(Change detection outputs)
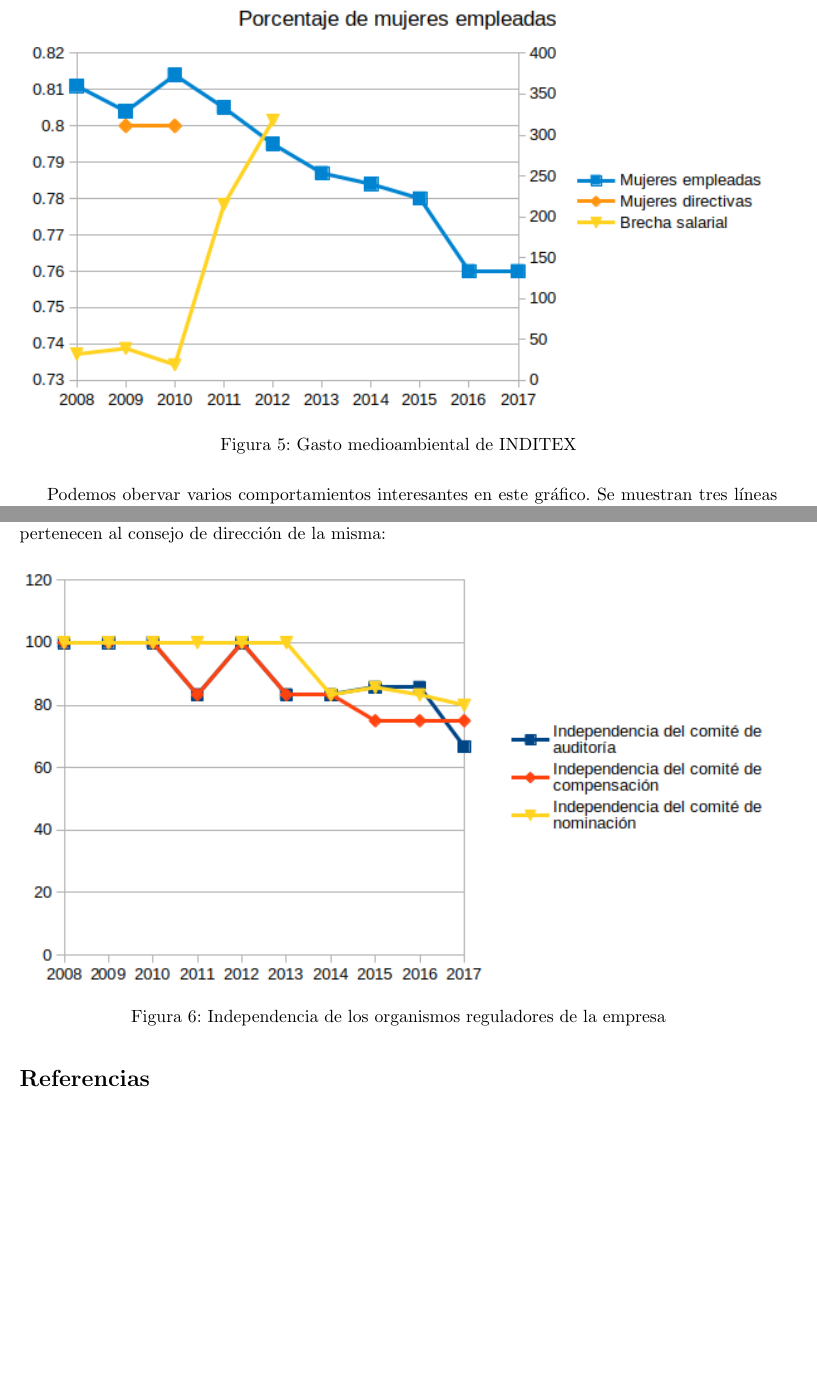
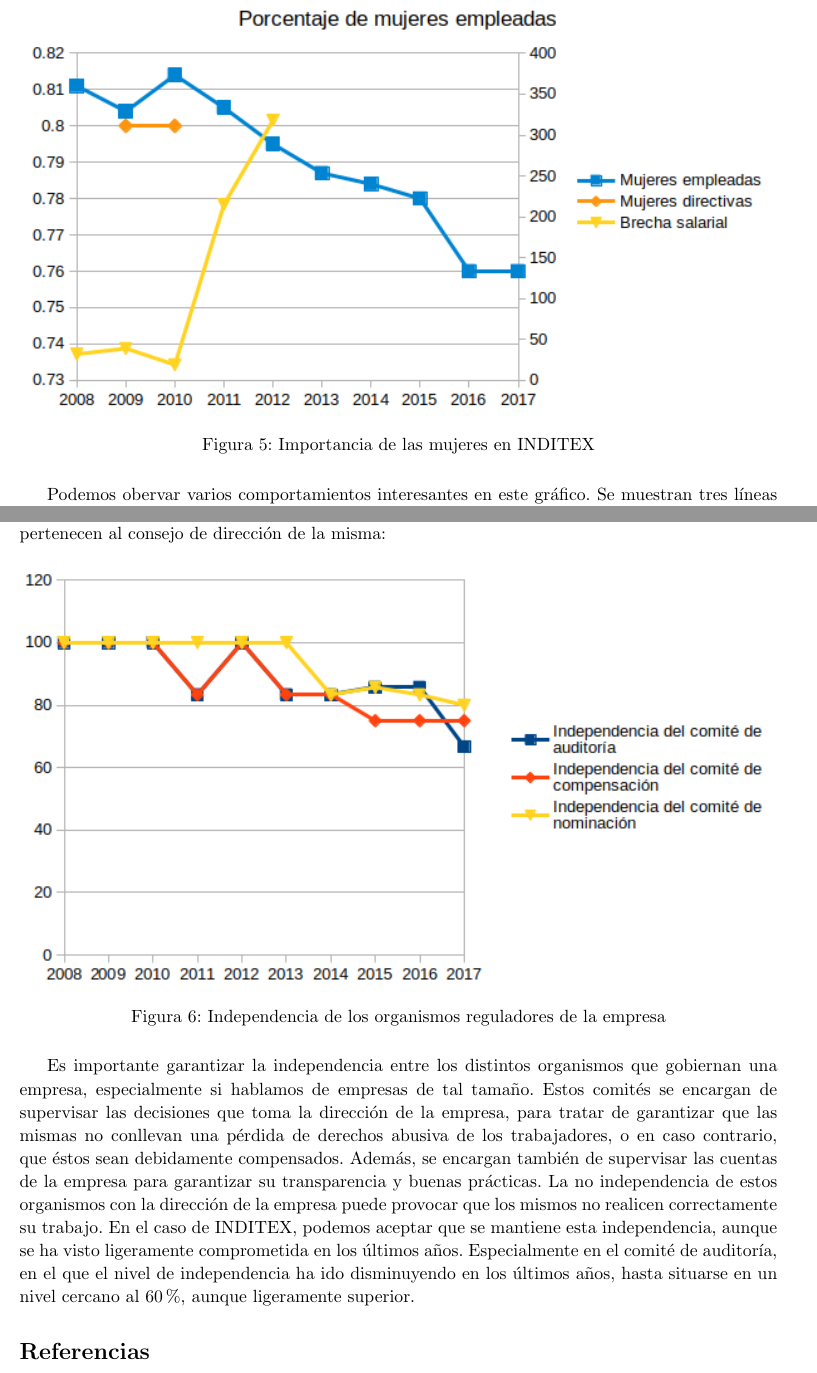
Before and after one commit to fluque1995/empresa-dgiim, a LaTeX document (Practica2/entrega2.tex): two parts of pages 7 and 8 of 8, joined at a grey line, cut at the place of the change, the shorter picture padded with empty space. Compiled offline with pdfLaTeX.

Commit message:
Redactando último apartado

```diff
--- a/Practica2/entrega2.tex
+++ b/Practica2/entrega2.tex
@@ -298,7 +298,7 @@
 
 \begin{figure}[H]
   \centering \includegraphics[width=\textwidth]{graphs/social.png}
-  \caption{Gasto medioambiental de INDITEX}
+  \caption{Importancia de las mujeres en INDITEX}
 \end{figure}
 
 Podemos obervar varios comportamientos interesantes en este gráfico.
@@ -342,6 +342,22 @@
   \caption{Independencia de los organismos reguladores de la empresa}
 \end{figure}
 
+Es importante garantizar la independencia entre los distintos
+organismos que gobiernan una empresa, especialmente si hablamos de
+empresas de tal tamaño. Estos comités se encargan de supervisar las
+decisiones que toma la dirección de la empresa, para tratar de
+garantizar que las mismas no conllevan una pérdida de derechos abusiva
+de los trabajadores, o en caso contrario, que éstos sean debidamente
+compensados. Además, se encargan también de supervisar las cuentas de
+la empresa para garantizar su transparencia y buenas prácticas. La no
+independencia de estos organismos con la dirección de la empresa puede
+provocar que los mismos no realicen correctamente su trabajo. En el
+caso de INDITEX, podemos aceptar que se mantiene esta independencia,
+aunque se ha visto ligeramente comprometida en los últimos
+años. Especialmente en el comité de auditoría, en el que el nivel de
+independencia ha ido disminuyendo en los últimos años, hasta situarse
+en un nivel cercano al 60 \%, aunque ligeramente superior.
+
 \printbibliography
 
 \end{document}
```
Also changed, not shown: Practica2/entrega2.tex (10 more changed lines).
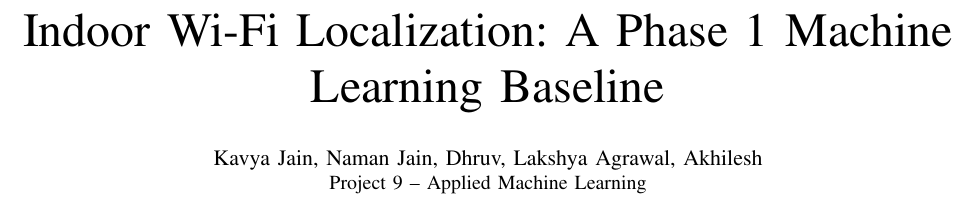
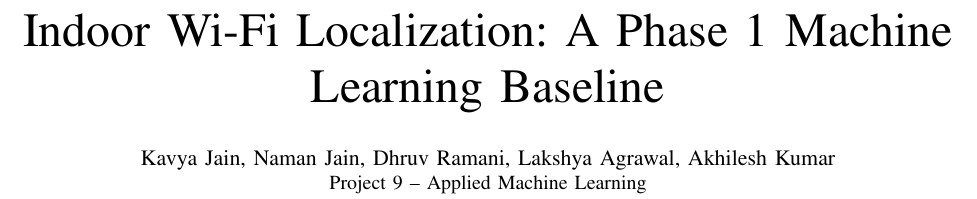
Before and after one commit to DhruvR-16/aml, a LaTeX paper (main.tex): part of page 1 of 4, cut so that both start at the same text. Compiled offline with pdfLaTeX.

Commit message:
Use full team member names in Phase 1 report

```diff
--- a/main.tex
+++ b/main.tex
@@ -7,7 +7,7 @@
 \usepackage{balance}
 \graphicspath{{phase1/figures/}{results/figures/}}
 \title{Indoor Wi-Fi Localization: A Phase 1 Machine Learning Baseline}
-\author{\IEEEauthorblockN{Kavya Jain, Naman Jain, Dhruv, Lakshya Agrawal, Akhilesh}
+\author{\IEEEauthorblockN{Kavya Jain, Naman Jain, Dhruv Ramani, Lakshya Agrawal, Akhilesh Kumar}
 \IEEEauthorblockA{Project 9 -- Applied Machine Learning}}
 \begin{document}
 \maketitle
```
Also changed, not shown: main.pdf.
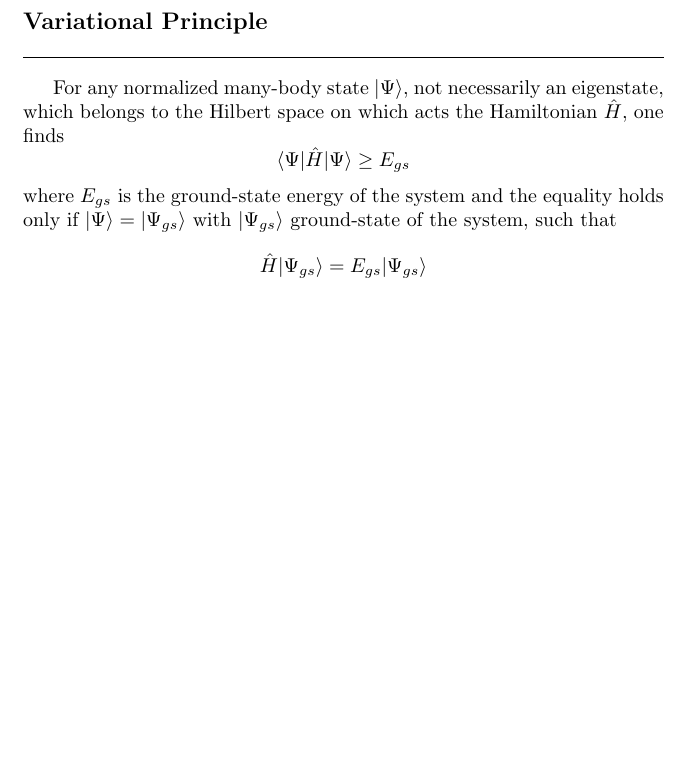
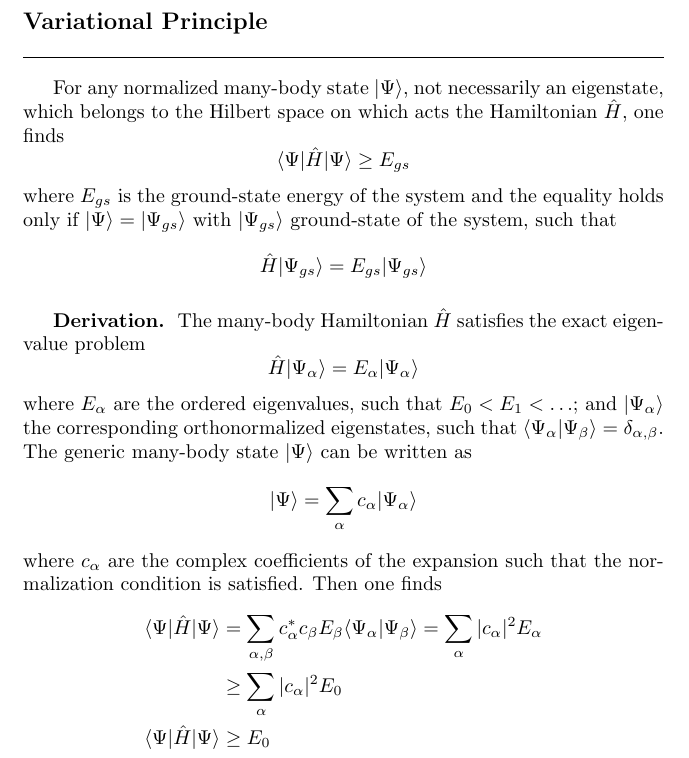
Before and after one commit to JohanesFaustus/QuantumMechanics, a LaTeX thesis (Main.tex, which reads Chapter/QM/ManyBody/mb.tex): part of page 194 of 210, cut so that both start at the same text, the shorter picture padded with empty space. Compiled offline with pdfLaTeX.

Commit message:
added variational principle proof

```diff
--- a/Chapter/QM/ManyBody/mb.tex
+++ b/Chapter/QM/ManyBody/mb.tex
@@ -450,4 +450,24 @@ where $E_{gs}$ is the ground-state energy of the system and the equality holds o
   \hat{H} |\Psi_{gs}\rangle = E_{gs} |\Psi_{gs}\rangle
 \end{equation*}
 
+\subsubsection{Derivation.}
+The many-body Hamiltonian $\hat{H}$ satisfies the exact eigenvalue problem
+\begin{equation*}
+    \hat{H}|\Psi_\alpha\rangle = E_\alpha |\Psi_\alpha\rangle
+\end{equation*}
+where $E_\alpha$ are the ordered eigenvalues, such that $E_0 < E_1 < \ldots$; and $|\Psi_\alpha\rangle$ the corresponding orthonormalized eigenstates, such that $\langle \Psi_\alpha|\Psi_\beta \rangle = \delta_{\alpha,\beta}$.
+The generic many-body state $|\Psi\rangle$ can be written as
+\begin{equation*}
+    |\Psi\rangle = \sum_{\alpha} c_\alpha |\Psi_\alpha\rangle
+\end{equation*}
+where $c_\alpha$ are the complex coefficients of the expansion such that the normalization condition is satisfied.
+Then one finds
+\begin{align*}
+    \langle \Psi | \hat{H} | \Psi \rangle
+    & =  \sum_{\alpha,\beta} c_\alpha^* c_\beta E_\beta \langle \Psi_\alpha | \Psi_\beta \rangle = \sum_{\alpha} |c_\alpha|^2 E_\alpha \\
+    &\geq \sum_{\alpha} |c_\alpha|^2 E_0 \\
+    \langle \Psi | \hat{H} | \Psi \rangle
+    &\geq E_0
+\end{align*}
+
 \end{document}
```
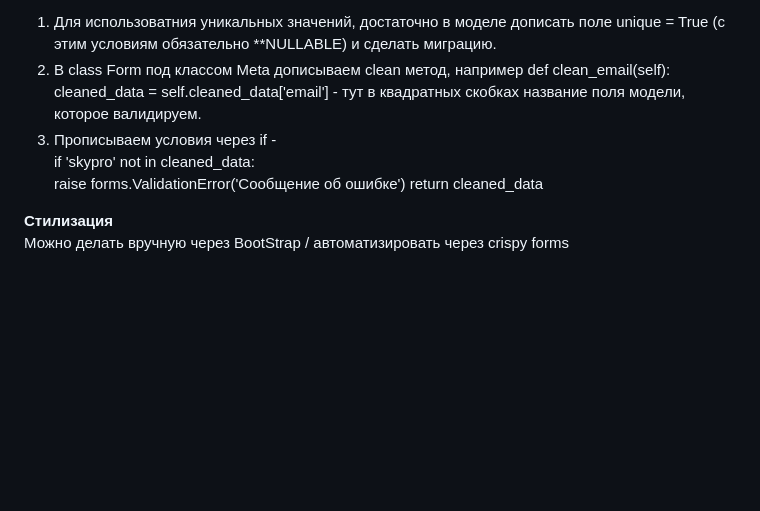
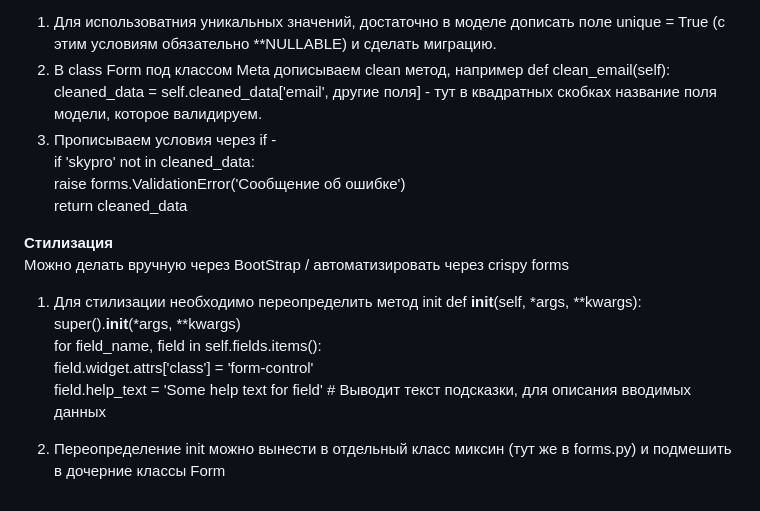
Before and after one commit to ViktorDavydov/Invest_Store, a Markdown page: README.md, the part around the change. Drawn GitHub-style; blank space fills up the shorter version.

```diff
--- a/README.md
+++ b/README.md
@@ -188,7 +188,7 @@ form_invalid() — обработка невалидной формы, испо
 **Валидация**
 Бывает стандартная валидация на уровне моделей (max_length или unique) / дополнительные правила с помощью clean-методов
 1. Для использоватния уникальных значений, достаточно в моделе дописать поле unique = True (с этим условиям обязательно **NULLABLE) и сделать миграцию.
-2. В class <Model>Form под классом Meta дописываем clean метод, например def clean_email(self): cleaned_data = self.cleaned_data['email'] - тут в квадратных скобках название поля модели, которое валидируем.
+2. В class <Model>Form под классом Meta дописываем clean метод, например def clean_email(self): cleaned_data = self.cleaned_data['email', другие поля] - тут в квадратных скобках название поля модели, которое валидируем.
 3. Прописываем условия через if -
 if 'skypro' not in cleaned_data:
     raise forms.ValidationError('Сообщение об ошибке')
@@ -196,3 +196,11 @@ return cleaned_data
 
 **Стилизация**
 Можно делать вручную через BootStrap / автоматизировать через crispy forms
+1. Для стилизации необходимо переопределить метод init
+def __init__(self, *args, **kwargs):
+        super().__init__(*args, **kwargs)
+        for field_name, field in self.fields.items():
+            field.widget.attrs['class'] = 'form-control'
+            field.help_text = 'Some help text for field' # Выводит текст подсказки, для описания вводимых данных
+
+2. Переопределение init можно вынести в отдельный класс миксин (тут же в forms.py) и подмешить в дочерние классы <Model>Form
```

■ Your objective
Your task is to retype all the entries exactly and leave out any pictures.

■ Solution for this task
Before and after one commit to fluque1995/empresa-dgiim, a LaTeX document (Practica2/entrega2.tex): two parts of pages 7 and 8 of 8, joined at a grey line, cut at the place of the change, the shorter picture padded with empty space. Compiled offline with pdfLaTeX.

Commit message:
Redactando último apartado

```diff
--- a/Practica2/entrega2.tex
+++ b/Practica2/entrega2.tex
@@ -298,7 +298,7 @@
 
 \begin{figure}[H]
   \centering \includegraphics[width=\textwidth]{graphs/social.png}
-  \caption{Gasto medioambiental de INDITEX}
+  \caption{Importancia de las mujeres en INDITEX}
 \end{figure}
 
 Podemos obervar varios comportamientos interesantes en este gráfico.
@@ -342,6 +342,22 @@
   \caption{Independencia de los organismos reguladores de la empresa}
 \end{figure}
 
+Es importante garantizar la independencia entre los distintos
+organismos que gobiernan una empresa, especialmente si hablamos de
+empresas de tal tamaño. Estos comités se encargan de supervisar las
+decisiones que toma la dirección de la empresa, para tratar de
+garantizar que las mismas no conllevan una pérdida de derechos abusiva
+de los trabajadores, o en caso contrario, que éstos sean debidamente
+compensados. Además, se encargan también de supervisar las cuentas de
+la empresa para garantizar su transparencia y buenas prácticas. La no
+independencia de estos organismos con la dirección de la empresa puede
+provocar que los mismos no realicen correctamente su trabajo. En el
+caso de INDITEX, podemos aceptar que se mantiene esta independencia,
+aunque se ha visto ligeramente comprometida en los últimos
+años. Especialmente en el comité de auditoría, en el que el nivel de
+independencia ha ido disminuyendo en los últimos años, hasta situarse
+en un nivel cercano al 60 \%, aunque ligeramente superior.
+
 \printbibliography
 
 \end{document}
```
Also changed, not shown: Practica2/entrega2.tex (10 more changed lines).
Before and after one commit to DhruvR-16/aml, a LaTeX paper (main.tex): part of page 1 of 4, cut so that both start at the same text. Compiled offline with pdfLaTeX.

Commit message:
Use full team member names in Phase 1 report

```diff
--- a/main.tex
+++ b/main.tex
@@ -7,7 +7,7 @@
 \usepackage{balance}
 \graphicspath{{phase1/figures/}{results/figures/}}
 \title{Indoor Wi-Fi Localization: A Phase 1 Machine Learning Baseline}
-\author{\IEEEauthorblockN{Kavya Jain, Naman Jain, Dhruv, Lakshya Agrawal, Akhilesh}
+\author{\IEEEauthorblockN{Kavya Jain, Naman Jain, Dhruv Ramani, Lakshya Agrawal, Akhilesh Kumar}
 \IEEEauthorblockA{Project 9 -- Applied Machine Learning}}
 \begin{document}
 \maketitle
```
Also changed, not shown: main.pdf.
Before and after one commit to JohanesFaustus/QuantumMechanics, a LaTeX thesis (Main.tex, which reads Chapter/QM/ManyBody/mb.tex): part of page 194 of 210, cut so that both start at the same text, the shorter picture padded with empty space. Compiled offline with pdfLaTeX.

Commit message:
added variational principle proof

```diff
--- a/Chapter/QM/ManyBody/mb.tex
+++ b/Chapter/QM/ManyBody/mb.tex
@@ -450,4 +450,24 @@ where $E_{gs}$ is the ground-state energy of the system and the equality holds o
   \hat{H} |\Psi_{gs}\rangle = E_{gs} |\Psi_{gs}\rangle
 \end{equation*}
 
+\subsubsection{Derivation.}
+The many-body Hamiltonian $\hat{H}$ satisfies the exact eigenvalue problem
+\begin{equation*}
+    \hat{H}|\Psi_\alpha\rangle = E_\alpha |\Psi_\alpha\rangle
+\end{equation*}
+where $E_\alpha$ are the ordered eigenvalues, such that $E_0 < E_1 < \ldots$; and $|\Psi_\alpha\rangle$ the corresponding orthonormalized eigenstates, such that $\langle \Psi_\alpha|\Psi_\beta \rangle = \delta_{\alpha,\beta}$.
+The generic many-body state $|\Psi\rangle$ can be written as
+\begin{equation*}
+    |\Psi\rangle = \sum_{\alpha} c_\alpha |\Psi_\alpha\rangle
+\end{equation*}
+where $c_\alpha$ are the complex coefficients of the expansion such that the normalization condition is satisfied.
+Then one finds
+\begin{align*}
+    \langle \Psi | \hat{H} | \Psi \rangle
+    & =  \sum_{\alpha,\beta} c_\alpha^* c_\beta E_\beta \langle \Psi_\alpha | \Psi_\beta \rangle = \sum_{\alpha} |c_\alpha|^2 E_\alpha \\
+    &\geq \sum_{\alpha} |c_\alpha|^2 E_0 \\
+    \langle \Psi | \hat{H} | \Psi \rangle
+    &\geq E_0
+\end{align*}
+
 \end{document}
```
Before and after one commit to ViktorDavydov/Invest_Store, a Markdown page: README.md, the part around the change. Drawn GitHub-style; blank space fills up the shorter version.

```diff
--- a/README.md
+++ b/README.md
@@ -188,7 +188,7 @@ form_invalid() — обработка невалидной формы, испо
 **Валидация**
 Бывает стандартная валидация на уровне моделей (max_length или unique) / дополнительные правила с помощью clean-методов
 1. Для использоватния уникальных значений, достаточно в моделе дописать поле unique = True (с этим условиям обязательно **NULLABLE) и сделать миграцию.
-2. В class <Model>Form под классом Meta дописываем clean метод, например def clean_email(self): cleaned_data = self.cleaned_data['email'] - тут в квадратных скобках название поля модели, которое валидируем.
+2. В class <Model>Form под классом Meta дописываем clean метод, например def clean_email(self): cleaned_data = self.cleaned_data['email', другие поля] - тут в квадратных скобках название поля модели, которое валидируем.
 3. Прописываем условия через if -
 if 'skypro' not in cleaned_data:
     raise forms.ValidationError('Сообщение об ошибке')
@@ -196,3 +196,11 @@ return cleaned_data
 
 **Стилизация**
 Можно делать вручную через BootStrap / автоматизировать через crispy forms
+1. Для стилизации необходимо переопределить метод init
+def __init__(self, *args, **kwargs):
+        super().__init__(*args, **kwargs)
+        for field_name, field in self.fields.items():
+            field.widget.attrs['class'] = 'form-control'
+            field.help_text = 'Some help text for field' # Выводит текст подсказки, для описания вводимых данных
+
+2. Переопределение init можно вынести в отдельный класс миксин (тут же в forms.py) и подмешить в дочерние классы <Model>Form
```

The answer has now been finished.